Last year I was moving house and missed it all, and I did miss it. The two years before that I felt like part of the competition. I was one of a small number of people who read the texts beforehand, to translate them or to edit co-translator Stefan Tobler's translations. I knew what was coming, I had my favourites, I'd asked some of the writers questions and judged their personalities (wrongly), based on their responses. I had something to say about the competition that nobody else did. My nerdy literary friends envied me and on one occasion even came to my house in droves to watch the show with me. I wrote a live blog on the proceedings. It was exhausting. I don't want to do that again, partly because I don't feel like my insights are worth the bother without the insider perspective.

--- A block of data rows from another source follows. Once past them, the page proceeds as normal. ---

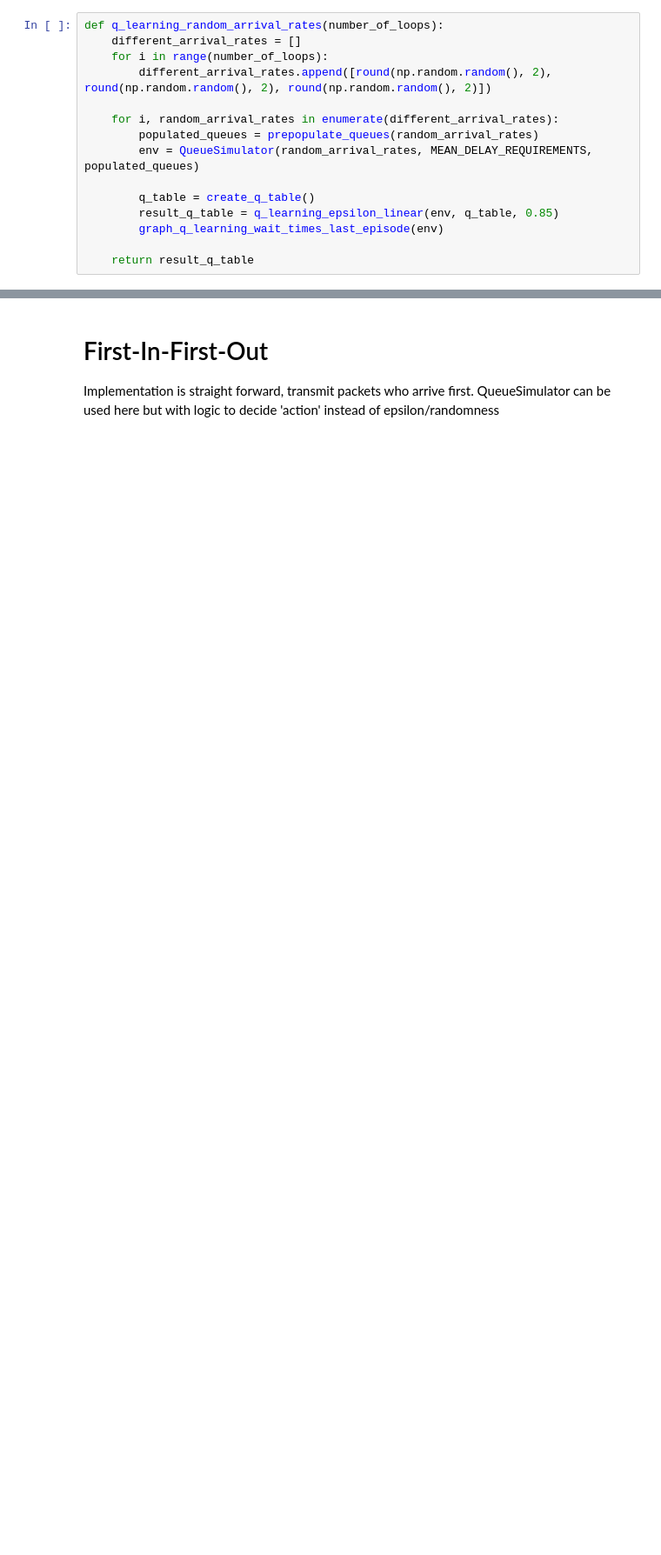
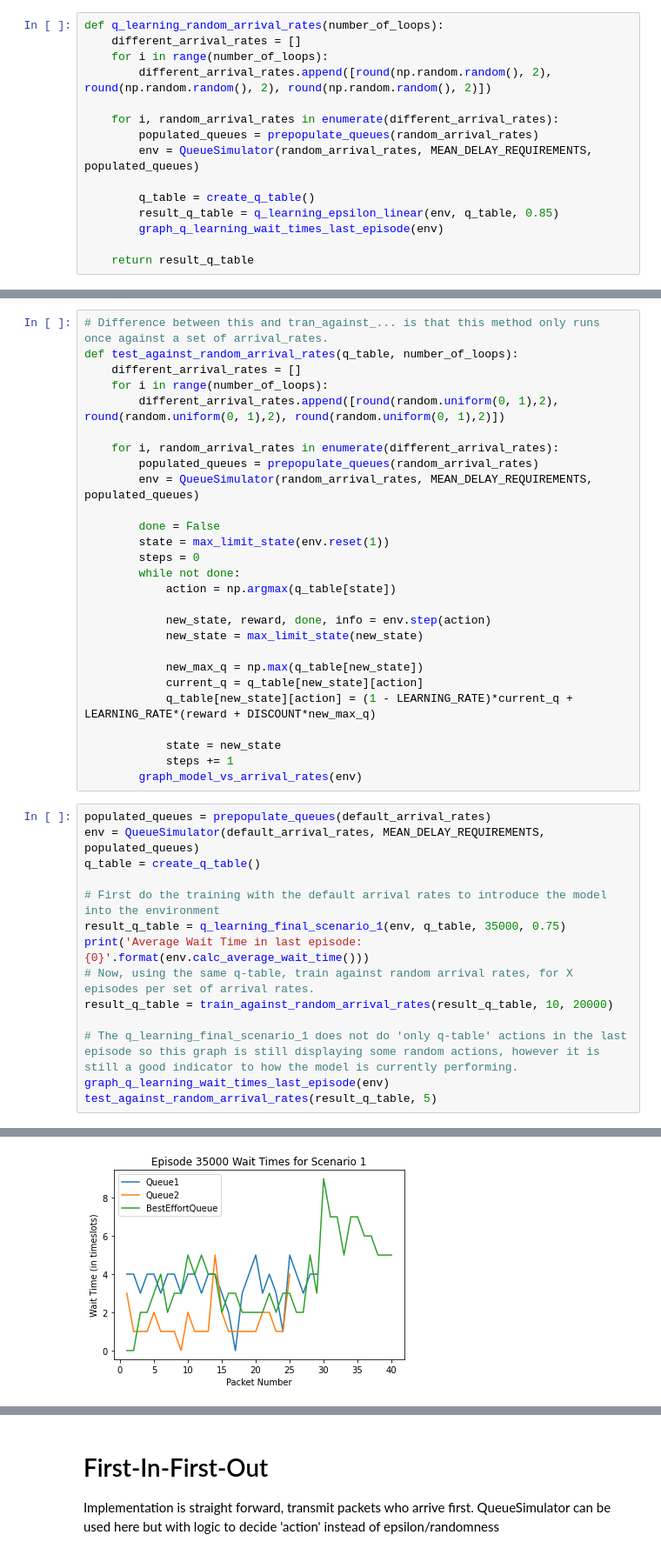
Before and after one commit to s3719678/ML_A2, a Jupyter notebook: notebooks/duc.ipynb, the cells around one changed output, grey strips where cells are left out. Shown at 87% size. Cells and saved outputs as stored; diff of their text form; blank space fills up the shorter version.

```diff
--- a/notebooks/duc.ipynb
+++ b/notebooks/duc.ipynb
@@ -657,0 +762,42 @@ Finished 24000 episodes. Randoms chosen: 67 and Q Chosen: 144. Epsilon is: 0.320
+# %%
+# Difference between this and tran_against_... is that this method only runs once against a set of arrival_rates.
+def test_against_random_arrival_rates(q_table, number_of_loops):
+    different_arrival_rates = []
+    for i in range(number_of_loops):
+        different_arrival_rates.append([round(random.uniform(0, 1),2), round(random.uniform(0, 1),2), round(random.uniform(0, 1),2)])
+
+    for i, random_arrival_rates in enumerate(different_arrival_rates):
+        populated_queues = prepopulate_queues(random_arrival_rates)
+        env = QueueSimulator(random_arrival_rates, MEAN_DELAY_REQUIREMENTS, populated_queues)
+
+        done = False
+        state = max_limit_state(env.reset(1))
+        steps = 0
+        while not done:
+            action = np.argmax(q_table[state])
+
+            new_state, reward, done, info = env.step(action)
+            new_state = max_limit_state(new_state)
+
+            new_max_q = np.max(q_table[new_state])
+            current_q = q_table[new_state][action]
+            q_table[new_state][action] = (1 - LEARNING_RATE)*current_q + LEARNING_RATE*(reward + DISCOUNT*new_max_q)
+
+            state = new_state
+            steps += 1
+        graph_model_vs_arrival_rates(env)
+# %%
+populated_queues = prepopulate_queues(default_arrival_rates)
+env = QueueSimulator(default_arrival_rates, MEAN_DELAY_REQUIREMENTS, populated_queues)
+q_table = create_q_table()
+
+# First do the training with the default arrival rates to introduce the model into the environment
+result_q_table = q_learning_final_scenario_1(env, q_table, 35000, 0.75)
+print('Average Wait Time in last episode: {0}'.format(env.calc_average_wait_time()))
+# Now, using the same q-table, train against random arrival rates, for X episodes per set of arrival rates.
+result_q_table = train_against_random_arrival_rates(result_q_table, 10, 20000)
+
+# The q_learning_final_scenario_1 does not do 'only q-table' actions in the last episode so this graph is still displaying some random actions, however it is still a good indicator to how the model is currently performing.
+graph_q_learning_wait_times_last_episode(env)
+test_against_random_arrival_rates(result_q_table, 5)
+# %% [output]
@@ -657,0 +821 @@ Finished 24000 episodes. Randoms chosen: 67 and Q Chosen: 144. Epsilon is: 0.320
+[figure, added]
```
Also changed, not shown: parts of 24 cells of this notebook, 2 other files.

So we're going to tweet, and we're going to watch together on Saturday at Glas + Bild. Come along. By we I mean myself, Nikola Richter (Schriftstelle) and Fabian Thomas (The Daily Frown), who came up with the idea of making a special blog for the occasion, while drinking overpriced white wine at the Brecht-Haus. And then downsized the plan again to Twitter, requiring me to sign up and get sucked in. But of course I also mean all the other people who tweet about the Bachmann Prize under #tddl. Being new to the whole thing, I'm going to do it all wrong. I shall also be really annoying for anyone who has me in their feed, because I'll be posting all the fucking time about an Austrian literary competition, which is a fairly obscure thing for anyone outside the German-language literary world.
The other think I've been thinking about is the competition itself. Because of the threat to axe it, there's been a lot of discussion about whether it works, whether it's good for writers and readers, how to bring it into the 21st century, and so on. Previous winners describe their experiences in Der Standard - and they seem to have been under enormous pressure. But then they seem to have got a lot out of it in career terms. In Die Presse, Anne-Catharine Simon writes about how inhumane it all is - and especially was at the beginning under Marcel Reich-Ranicki, not a critic famed for ever being nice to anyone. All the comments raise a fundamental question about writing versus publishing, if you like. Writers write what they want to write, and I won't presume to know for whom, but then if they're lucky (or perhaps unlucky) it crosses over into the publishing world and is expected to make money, which requires calling consumers' attention to it. And the Bachmann Prize is a good way to do that. Everyone's pointing out that Ingeborg Bachmann herself was painfully shy and hated reading in public. But with so many writers now hoping to make a living from their work, they are expected to market themselves and this is one rather painful way to do so.
Drawing on this, I've been thinking about how I should behave. Nikola's pointed out that the competition organisation itself is a wee bit backward in terms of using the web. But then Angela Leinen had a great piece in Der Standard about how the web uses the Bachmann Prize, and also an article in Volltext that you can read online, about her adventures on the margins in Klagenfurt. And the key thing is that if we're going to criticise the event for exposing writers to cruel critics, albeit with the theoretical opportunity to defend themselves, then we have to be very careful indeed about criticising the writers ourselves. So it will be a challenge for a verbose person like me to comment thoughtfully and carefully in 140 characters. But I want to try it anyway. I might have to sum things up on my blog though.
In past years, I've made some great personal discoveries via the Bachmann Prize. I've translated a book first presented there, Dorothee Elmiger's Invitation to the Bold of Heart, and picked up on numerous other writers. I hope the same happens this year.